Harley Davidson (HDI) Market Cap: $17.6 billion
General Motors (GM) Market Cap: $16.0 billion
General Motors (GM) Market Cap: $16.0 billion
Harley Davidson (HDI) Market Cap: $17.6 billion
Take a look at this chart of Maytag (MYG) stock. Talk about brutal. The analysts hate it. More sell recommendations than all other ratings combined. It’s the kind of situation that gets a contrarian’s attention. I’ve yet to buy the stock, but it will be something I plan to look at very closely in coming days, as the stock looks too cheap despite its problems. Anybody have any thoughts on MYG? Let me know!
General Motors (GM) shares are down $4 and account for more than half of the Dow’s 50-point loss this morning. Nobody should be surprised by this earnings warning. The U.S. auto makers are getting crushed by foreign competitors, and that phenomenon is nothing new. GM and Ford (F) rely on their financing divisions for the majority of their profits. In fact, I read somewhere a few months back that GM makes a profit of only $300 on each car sold (not including the loan GMAC extends to the buyer).
Companies like Toyota (TM) will continue to take market share in the United States. If you want to buy an automobile stock, buy that one. I know GM and Ford pay hefty dividends, but there are many other places to get that type of yield, and you won’t have to worry about capital depreciation. If you are leary of giving up on the domestic auto companies at these lowly levels, consider GM’s corporate bonds. That paper is paying more than 9% interest and comes with less risk than the common shares.
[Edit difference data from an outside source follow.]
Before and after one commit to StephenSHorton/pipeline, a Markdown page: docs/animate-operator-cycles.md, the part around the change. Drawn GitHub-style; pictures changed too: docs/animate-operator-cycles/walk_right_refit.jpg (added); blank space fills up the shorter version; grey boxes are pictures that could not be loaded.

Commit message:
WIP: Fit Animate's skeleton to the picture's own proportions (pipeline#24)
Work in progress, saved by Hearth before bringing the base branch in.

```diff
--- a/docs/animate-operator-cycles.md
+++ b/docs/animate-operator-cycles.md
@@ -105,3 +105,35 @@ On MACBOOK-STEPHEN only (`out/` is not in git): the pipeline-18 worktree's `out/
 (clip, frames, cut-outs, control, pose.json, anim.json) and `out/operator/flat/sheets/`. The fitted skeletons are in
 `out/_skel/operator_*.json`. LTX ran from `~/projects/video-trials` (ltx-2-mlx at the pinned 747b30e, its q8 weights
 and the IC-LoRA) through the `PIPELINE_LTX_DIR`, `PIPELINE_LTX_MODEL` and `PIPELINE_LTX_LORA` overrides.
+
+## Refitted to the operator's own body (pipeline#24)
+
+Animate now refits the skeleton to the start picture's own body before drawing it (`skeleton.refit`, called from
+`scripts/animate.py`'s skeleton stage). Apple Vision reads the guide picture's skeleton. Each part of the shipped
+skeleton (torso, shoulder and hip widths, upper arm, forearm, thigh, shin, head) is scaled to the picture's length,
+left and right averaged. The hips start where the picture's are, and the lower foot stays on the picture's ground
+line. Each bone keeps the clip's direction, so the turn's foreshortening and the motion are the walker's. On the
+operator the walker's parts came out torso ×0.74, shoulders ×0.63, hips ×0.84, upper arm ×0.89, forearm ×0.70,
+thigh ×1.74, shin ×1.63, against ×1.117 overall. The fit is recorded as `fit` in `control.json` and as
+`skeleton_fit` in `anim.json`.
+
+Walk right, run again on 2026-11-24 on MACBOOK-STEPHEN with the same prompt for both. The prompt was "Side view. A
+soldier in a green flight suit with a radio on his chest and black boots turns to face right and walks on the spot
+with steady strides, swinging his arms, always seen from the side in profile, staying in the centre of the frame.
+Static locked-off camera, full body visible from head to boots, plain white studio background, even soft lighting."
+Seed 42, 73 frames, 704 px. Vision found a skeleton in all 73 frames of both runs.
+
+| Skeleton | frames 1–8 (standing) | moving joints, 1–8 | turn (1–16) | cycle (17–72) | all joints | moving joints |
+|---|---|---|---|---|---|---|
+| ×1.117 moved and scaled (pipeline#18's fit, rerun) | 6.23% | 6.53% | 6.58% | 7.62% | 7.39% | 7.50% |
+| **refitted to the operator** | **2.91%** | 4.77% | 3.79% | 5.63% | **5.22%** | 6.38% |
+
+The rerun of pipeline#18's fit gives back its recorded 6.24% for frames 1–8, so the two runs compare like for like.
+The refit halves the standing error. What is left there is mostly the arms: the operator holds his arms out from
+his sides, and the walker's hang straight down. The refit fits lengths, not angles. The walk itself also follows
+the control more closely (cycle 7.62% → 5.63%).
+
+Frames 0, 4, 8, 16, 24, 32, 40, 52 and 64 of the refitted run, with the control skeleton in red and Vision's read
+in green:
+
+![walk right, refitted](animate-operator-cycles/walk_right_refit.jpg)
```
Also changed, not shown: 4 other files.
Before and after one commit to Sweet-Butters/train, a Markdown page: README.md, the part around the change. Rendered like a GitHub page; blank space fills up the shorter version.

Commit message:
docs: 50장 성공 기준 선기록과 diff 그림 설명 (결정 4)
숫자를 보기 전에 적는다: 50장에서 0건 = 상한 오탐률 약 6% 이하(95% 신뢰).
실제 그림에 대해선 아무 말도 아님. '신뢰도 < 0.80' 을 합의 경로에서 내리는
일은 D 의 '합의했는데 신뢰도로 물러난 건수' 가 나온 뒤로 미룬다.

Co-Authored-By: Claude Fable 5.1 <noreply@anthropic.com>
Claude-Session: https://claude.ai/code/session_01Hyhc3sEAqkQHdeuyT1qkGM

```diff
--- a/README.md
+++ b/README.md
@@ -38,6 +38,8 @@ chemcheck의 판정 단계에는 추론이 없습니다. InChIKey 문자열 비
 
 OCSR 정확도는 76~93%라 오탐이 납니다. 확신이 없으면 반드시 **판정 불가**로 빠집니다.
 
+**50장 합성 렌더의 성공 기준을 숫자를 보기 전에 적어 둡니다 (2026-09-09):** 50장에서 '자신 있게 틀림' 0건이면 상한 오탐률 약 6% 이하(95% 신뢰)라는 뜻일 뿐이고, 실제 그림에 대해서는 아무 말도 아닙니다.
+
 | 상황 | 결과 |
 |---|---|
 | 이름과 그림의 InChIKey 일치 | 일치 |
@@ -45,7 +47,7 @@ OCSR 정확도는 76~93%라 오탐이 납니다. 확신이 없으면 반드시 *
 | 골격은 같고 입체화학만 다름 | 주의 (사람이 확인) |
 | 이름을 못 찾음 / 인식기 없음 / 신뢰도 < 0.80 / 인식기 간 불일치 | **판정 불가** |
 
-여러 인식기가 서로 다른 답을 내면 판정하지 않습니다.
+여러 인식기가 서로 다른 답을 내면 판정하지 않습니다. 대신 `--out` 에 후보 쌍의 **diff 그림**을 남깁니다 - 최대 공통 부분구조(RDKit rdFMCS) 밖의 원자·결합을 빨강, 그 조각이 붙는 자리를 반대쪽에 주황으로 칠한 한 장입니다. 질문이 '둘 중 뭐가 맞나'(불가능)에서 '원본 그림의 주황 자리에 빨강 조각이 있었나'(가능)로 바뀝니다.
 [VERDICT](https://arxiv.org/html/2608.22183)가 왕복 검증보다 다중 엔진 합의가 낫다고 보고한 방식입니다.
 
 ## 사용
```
Group 1: Best Buy, Walmart, Target, Home Depot, Lowes.
Group 2: Federated, May, Kmart, Sears, JC Penney.
Rewind the investment landscape a year and see which retailers Wall Street was talking about. It was the first group of companies listed above. However, nowadays it’s the second group that is getting all of the attention.
First it was Kmart buying Sears. That was supposed to be a unique situation. Kmart had come out of bankruptcy. Eddie Lambert already owned a chunk of Sears, so it made sense to buy the rest with the fortune he was making on his contrarian purchase of Kmart. Kmart owns most of its locations and has cheap lease agreements dating back decades for the rest of its attractive off-mall locations. However, once the real estate strategy was uncovered by Kmart, Wall Street analysts turned their attention to every other major retailer to try and quantify how much hidden value was there.
Federated recently announced they were buying fellow mall-based department store giant May. The stock have been on fire ever since. JC Penney has jumped 25% since rumors of that deal heated up. All of the sudden, department stores in malls across the country are the hottest investment idea in retail. But does this make any sense? Will every retail merger result in a Kmart-like jump in shareholder value?
Not likely. Merging two poorly-run retailers does not create a larger better-run, more profitable company. Shoppers have abandoned mall department stores over the years for good reason. And they’re not coming back. The attractiveness of the Kmart/Sears deal is less about improved operations as it is about creating shareholder value via other means. This will be done by selling real estate and other non-core assets. Sears can sell its stake in Sears Canada and its Lands End subsidiary. Kmart can sell more store locations since there is usually a Sears within a few miles of Kmart. The cash flow is not going to come from an influx of new customers beating down the doors of the recently renovated Kmart store that now is called Sears and carries Craftsman tools.
Why then, are the share prices of Federated, May, and Penney through the roof? It’s a valid question. A lot of people think every retailer can harness the Sears/Kmart model. If that was the case, wouldn’t they all have done it long ago? To show how speculative some investors have gotten, you only need to look at rumors that helped Circuit City stock rally. They were rumored to be looking at selling some of their real estate, given their dismal track record competing with Best Buy. Only one problem, though. Circuit City doesn’t own any real estate, they lease their stores.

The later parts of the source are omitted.